Go through the data and copy every line in which "icons" appears.

━━━━━━━━━━━━━━━━━━━━

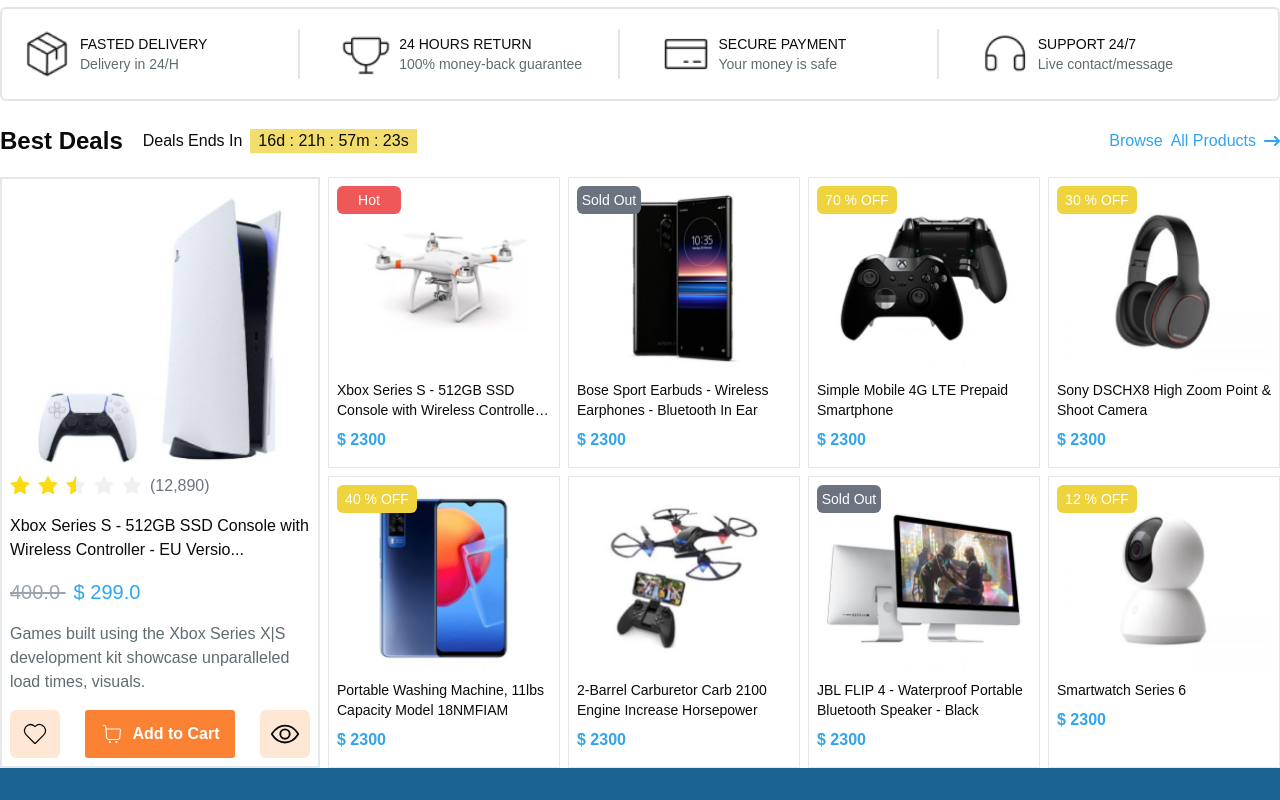
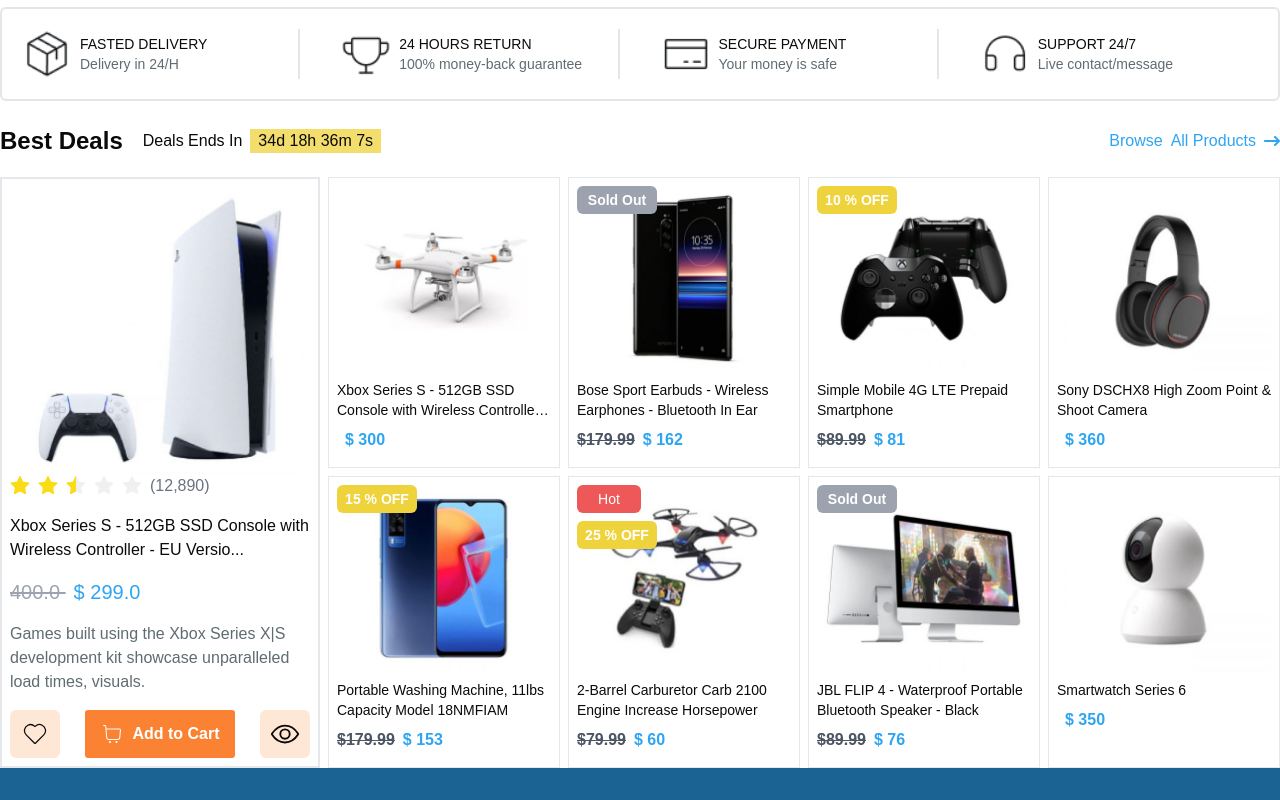
Before and after one commit to Mahedi-Hasan10/e-commerce-frontend, a Next.js app: page / in a window 1280 px wide. Shown: the part 860-1660 px from the top of the page. Built offline with nearby package versions, Linux system fonts and the light colour scheme.

Commit message:
solve best deals option problem

```diff
--- /dev/null
+++ b/app/(site)/components/common/countdown.js
@@ -0,0 +1,34 @@
+// countdownTimer.js
+
+let days, hours, minutes, seconds;
+
+// Function to start the countdown
+function startCountDown(countDownDate, updateCallback) {
+  const countdown = setInterval(function () {
+    const now = new Date().getTime();
+    const distance = countDownDate - now;
+
+    // Time calculations for days, hours, minutes, and seconds
+    days = Math.floor(distance / (1000 * 60 * 60 * 24));
+    hours = Math.floor((distance % (1000 * 60 * 60 * 24)) / (1000 * 60 * 60));
+    minutes = Math.floor((distance % (1000 * 60 * 60)) / (1000 * 60));
+    seconds = Math.floor((distance % (1000 * 60)) / 1000);
+
+    // Call the callback function with the updated values
+    updateCallback({ days, hours, minutes, seconds });
+
+    // If the countdown is over, stop the interval
+    if (distance < 0) {
+      clearInterval(countdown);
+      updateCallback({
+        days: 0,
+        hours: 0,
+        minutes: 0,
+        seconds: 0,
+        expired: true,
+      });
+    }
+  }, 1000);
+}
+
+export { startCountDown };
--- a/app/(site)/components/home/bestdeal.js
+++ b/app/(site)/components/home/bestdeal.js
@@ -1,3 +1,4 @@
+"use client";
 import Image from "next/image";
 import React from "react";
 import { FaArrowRightLong } from "react-icons/fa6";
@@ -5,8 +6,102 @@
 import { CiHeart } from "react-icons/ci";
 import { CiShoppingCart } from "react-icons/ci";
 import { Rate } from "antd";
+import { useEffect, useState } from "react";
+import { startCountDown } from "../common/countdown"; // Adjust the path based on your project structure
 
 const BestDeal = () => {
+  // const products = [
+  //   {
+  //     index: 1,
+  //     image: "/drone.png",
+  //     productTitle:
+  //       "Xbox Series S - 512GB SSD Console with Wireless Controller - EU Version",
+  //     details:
+  //       "Next-gen gaming console with 512GB SSD and 4K streaming capability.",
+  //     rating: 4.5,
+  //     newPrice: 299.99,
+  //     discount: 0,
+  //     marketStatus: "Hot",
+  //   },
+  //   {
+  //     index: 2,
+  //     image: "/mobile_1.png",
+  //     productTitle:
+  //       "Bose Sport Earbuds - Wireless Earphones - Bluetooth In Ear",
+  //     details:
+  //       "Sweat and weather-resistant wireless earbuds with up to 5 hours of battery life.",
+  //     rating: 4.8,
+  //     newPrice: 179.99,
+  //     discount: 10,
+  //     marketStatus: "Sold Out",
+  //   },
+  //   {
+  //     index: 3,
+  //     image: "/controller.png",
+  //     productTitle: "Simple Mobile 4G LTE Prepaid Smartphone",
+  //     details:
+  //       "Affordable prepaid smartphone with 4G LTE support and 32GB storage.",
+  //     rating: 4.2,
+  //     newPrice: 89.99,
+  //     discount: 0,
+  //     marketStatus: "Hot",
+  //   },
+  //   {
+  //     index: 4,
+  //     image: "/headphone.png",
+  //     productTitle: "Sony DSCHX8 High Zoom Point & Shoot Camera",
+  //     details:
+  //       "Compact point-and-shoot camera with 20x optical zoom and 18.2 MP sensor.",
+  //     rating: 4.7,
+  //     newPrice: 359.99,
+  //     discount: 0,
+  //     marketStatus: "Available",
+  //   },
+  //   {
+  //     index: 5,
+  //     image: "/mobile.png",
+  //     productTitle: "Portable Washing Machine, 11lbs Capacity Model 18NMFIAM",
+  //     details:
+  //       "Portable washing machine with 11lbs capacity and twin tub design.",
+  //     rating: 4.3,
+  //     newPrice: 179.99,
+  //     discount: 15, // Updated discount
+  //     marketStatus: "Hot",
+  //   },
+  //   {
+  //     index: 6,
+  //     image: "/toy.png",
+  //     productTitle: "2-Barrel Carburetor Carb 2100 Engine Increase Horsepower",
+  //     details:
+  //       "2-barrel carburetor designed for 2100 engine to increase horsepower.",
+  //     rating: 4.1,
+  //     newPrice: 79.99,
+  //     discount: 25, // Updated discount
+  //     marketStatus: "Available",
+  //   },
+  //   {
+  //     index: 7,
+  //     image: "/mac.png",
+  //     productTitle:
+  //       "JBL FLIP 4 - Waterproof Portable Bluetooth Speaker - Black",
+  //     details:
+  //       "Waterproof Bluetooth speaker with 12 hours of playtime and dual passive bass radiators.",
+  //     rating: 4.5,
+  //     newPrice: 89.99,
+  //     discount: 15, // Updated discount
+  //     marketStatus: "Sold Out",
+  //   },
+  //   {
+  //     index: 8,
+  //     image: "/cctv.png",
+  //     productTitle: "Smartwatch Series 6",
+  //     details: "Fitness tracker with heart rate monitoring and GPS.",
+  //     rating: 4.5,
+  //     newPrice: 349.99,
+  //     discount: 0,
+  //     marketStatus: "Available",
+  //   },
+  // ];
   const products = [
     {
       index: 1,
@@ -16,10 +111,10 @@
       details:
         "Next-gen gaming console with 512GB SSD and 4K streaming capability.",
       rating: 4.5,
-      oldPrice: 299.99,
       newPrice: 299.99,
       discount: 0,
-      marketStatus: "Hot", // Updated marketStatus
+      marketStatus: "Available",
+      sellingStatus: "Hot", // Added sellingStatus
     },
     {
       index: 2,
@@ -29,10 +124,10 @@
       details:
         "Sweat and weather-resistant wireless earbuds with up to 5 hours of battery life.",
       rating: 4.8,
-      oldPrice: 199.99,
       newPrice: 179.99,
       discount: 10,
       marketStatus: "Sold Out",
+      sellingStatus: "Hot", // Added sellingStatus
     },
     {
       index: 3,
@@ -41,10 +136,10 @@
       details:
         "Affordable prepaid smartphone with 4G LTE support and 32GB storage.",
       rating: 4.2,
-      oldPrice: 99.99,
       newPrice: 89.99,
-      discount: 70,
-      marketStatus: "Hot", // Updated marketStatus
+      discount: 10,
+      marketStatus: "Available",
+      sellingStatus: "", // Added sellingStatus
     },
     {
       index: 4,
@@ -53,10 +148,10 @@
       details:
         "Compact point-and-shoot camera with 20x optical zoom and 18.2 MP sensor.",
       rating: 4.7,
-      oldPrice: 399.99,
       newPrice: 359.99,
-      discount: 30,
-      marketStatus: "Aviable", // Updated marketStatus
+      discount: 0,
+      marketStatus: "Available",
+      sellingStatus: "Hot", // Added sellingStatus
     },
     {
       index: 5,
@@ -65,10 +160,10 @@
       details:
         "Portable washing machine with 11lbs capacity and twin tub design.",
       rating: 4.3,
-      oldPrice: 199.99,
       newPrice: 179.99,
-      discount: 40,
-      marketStatus: "Hot", // Updated marketStatus
+      discount: 15,
+      marketStatus: "Available",
+      sellingStatus: "", // Added sellingStatus
     },
     {
       index: 6,
@@ -77,10 +172,10 @@
       details:
         "2-barrel carburetor designed for 2100 engine to increase horsepower.",
       rating: 4.1,
-      oldPrice: 79.99,
       newPrice: 79.99,
-      discount: 0,
-      marketStatus: "Aviable",
+      discount: 25,
+      marketStatus: "Available",
+      sellingStatus: "Hot", // Added sellingStatus
     },
     {
       index: 7,
@@ -90,35 +185,44 @@
       details:
         "Waterproof Bluetooth speaker with 12 hours of playtime and dual passive bass radiators.",
       rating: 4.5,
-      oldPrice: 99.99,
       newPrice: 89.99,
-      discount: 10,
+      discount: 15,
       marketStatus: "Sold Out",
+      sellingStatus: "Hot", // Added sellingStatus
     },
-
     {
       index: 8,
       image: "/cctv.png",
       productTitle: "Smartwatch Series 6",
       details: "Fitness tracker with heart rate monitoring and GPS.",
       rating: 4.5,
-      oldPrice: 399.99,
       newPrice: 349.99,
-      discount: 12,
-      marketStatus: "Aviable", // Updated marketStatus
+      discount: 0,
+      marketStatus: "Available",
+      sellingStatus: "", // Added sellingStatus
     },
-    // {
-    //   index: 9,
-    //   image: "img/ps5_1.png",
-    //   productTitle: "Coffee Maker",
-    //   details: "Automatic drip coffee maker with programmable timer.",
-    //   rating: 4.4,
-    //   oldPrice: 79.99,
-    //   newPrice: 69.99,
-    //   discount: "12%",
-    //   marketStatus: "Available",
-    // },
   ];
+
+  function discount(percent, price) {
+    const discountedPrice = (price * (100 - percent)) / 100;
+    const discountedPriceRounded = Math.round(discountedPrice);
+    return discountedPriceRounded;
+  }
+
+  const [timeLeft, setTimeLeft] = useState({
+    days: 0,
+    hours: 0,
+    minutes: 0,
+    seconds: 0,
+    expired: false,
+  });
+
+  useEffect(() => {
+    const countDownDate = new Date("Nov 5, 2024 15:37:25").getTime();
+
+    // Start the countdown and update the state
+    startCountDown(countDownDate, setTimeLeft);
+  }, []);
 
   return (
     <div className="container public-sans">
@@ -128,7 +232,17 @@
           <h1 className="text-2xl font-semibold">Best Deals</h1>
           <div className="hidden lg:flex gap-2 ">
             <p className="">Deals Ends In </p>
-            <time className="bg-[#F3DE6D] px-2"> 16d : 21h : 57m : 23s</time>
+
+            <time className="bg-[#F3DE6D] px-2">
+              {timeLeft.expired ? (
+                <h1>EXPIRED</h1>
+              ) : (
+                <h1>
+                  {timeLeft.days}d {timeLeft.hours}h {timeLeft.minutes}m{" "}
+                  {timeLeft.seconds}s
+                </h1>
+              )}
+            </time>
           </div>
         </div>
 
@@ -162,7 +276,7 @@
               Versio...
             </h1>
             <h1 className="text-xl">
-              <del className="mr-2 text-gray-400">400.0 </del>{" "}
+              <del className="mr-2 text-gray-400">400.0 </del>
               <span className="text-[#2DA5F3]">$ 299.0</span>
             </h1>
             <p className="text-[#5F6C72] max-w-[280px]">
@@ -221,25 +335,54 @@
               <summary className="line-clamp-2 text-sm">
                 {product.productTitle}
               </summary>
-              <h1 className="text-[#2DA5F3] font-semibold ">$ 2300</h1>
+              <h1 className="text-[#2DA5F3] font-semibold ">
+                {product.discount > 0 && (
+                  <del className="text-gray-600">${product.newPrice}</del>
+                )}
+                <span className="text-[#2DA5F3] ml-2">
+                  $ {discount(product.discount, product.newPrice)}
+                </span>
+              </h1>
 
-              {product?.discount > 0 && product.marketStatus !== "Sold Out" ? (
-                <div className="w-20 p-1 flex justify-center items-center rounded-md text-sm text-white bg-[#EFD33D] absolute left-0 top-0 ml-2 z-10">
-                  <h1>{product.discount} % OFF</h1>
-                </div>
+              {product?.marketStatus === "Available" ? (
+                product?.discount > 0 && (
+                  <div className="absolute left-0 top-0 ml-2 z-10">
+                    {product?.sellingStatus === "Hot" && (
+                      <div
+                        className={`w-16 p-1 flex justify-center items-center rounded-md text-sm text-white bg-[#EE5858]`}
+                      >
+                        <h1>{product.sellingStatus}</h1>
+                      </div>
+                    )}
+
+                    {product?.discount > 0 && (
+                      <div
+                        className={`w-20 p-1 flex justify-center items-center rounded-md text-sm text-white bg-[#EFD33D] ${
+                          product?.sellingStatus === "Hot" && "mt-2"
+                        }`}
+                      >
+                        <h1 className="whitespace-pre font-semibold">
+                          {product.discount} % OFF
+                        </h1>
+                      </div>
+                    )}
+                  </div>
+                )
               ) : (
-                <div
-                  className={`w-16 p-1 flex justify-center items-center rounded-md text-sm text-white ${
-                    product?.marketStatus !== "Aviable"
-                      ? product?.marketStatus === "Hot"
-                        ? "bg-[#EE5858]"
-                        : "bg-gray-500"
-                      : ""
-                  } absolute left-0 top-0 ml-2 z-10`}
-                >
-                  <h1 class>{product.marketStatus}</h1>
+                <div className="w-20 p-1 absolute left-0 top-0 ml-2 z-10 flex justify-center items-center rounded-md text-sm text-white bg-gray-400 mt-2">
+                  <h1 className="whitespace-pre font-semibold">
+                    {product.marketStatus}
+                  </h1>
                 </div>
               )}
+
+              {/* {product?.marketStatus === "Sold Out" && (
+                <div
+                  className={`w-16 p-1 flex justify-center items-center rounded-md text-sm text-white bg-gray-500`}
+                >
+                  <h1>{product.marketStatus}</h1>
+                </div>
+              )} */}
             </div>
           ))}
         </div>
--- /dev/null
+++ b/app/(site)/components/home/countdown.js
@@ -0,0 +1,34 @@
+// CountdownComponent.js
+import { useEffect, useState } from "react";
+import { startCountDown } from "../utils/countdownTimer"; // Adjust the path based on your project structure
+
+const CountdownComponent = () => {
+  const [timeLeft, setTimeLeft] = useState({
+    days: 0,
+    hours: 0,
+    minutes: 0,
+    seconds: 0,
+    expired: false,
+  });
+
+  useEffect(() => {
+    const countDownDate = new Date("Nov 5, 2024 15:37:25").getTime();
+
+    // Start the countdown and update the state
+    startCountDown(countDownDate, setTimeLeft);
+  }, []);
+
+  return (
+    <div>
+      {timeLeft.expired ? (
+        <h1>EXPIRED</h1>
+      ) : (
+        <h1>
+          {timeLeft.days}d {timeLeft.hours}h {timeLeft.minutes}m {timeLeft.seconds}s
+        </h1>
+      )}
+    </div>
+  );
+};
+
+export default CountdownComponent;
```
Also changed, not shown: 1 other file (tests, documents, lock files or other folders).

━━━━━━━━━━━━━━━━━━━━

Solution to the problem:
 import { FaArrowRightLong } from "react-icons/fa6";
 import { CiHeart } from "react-icons/ci";
 import { CiShoppingCart } from "react-icons/ci";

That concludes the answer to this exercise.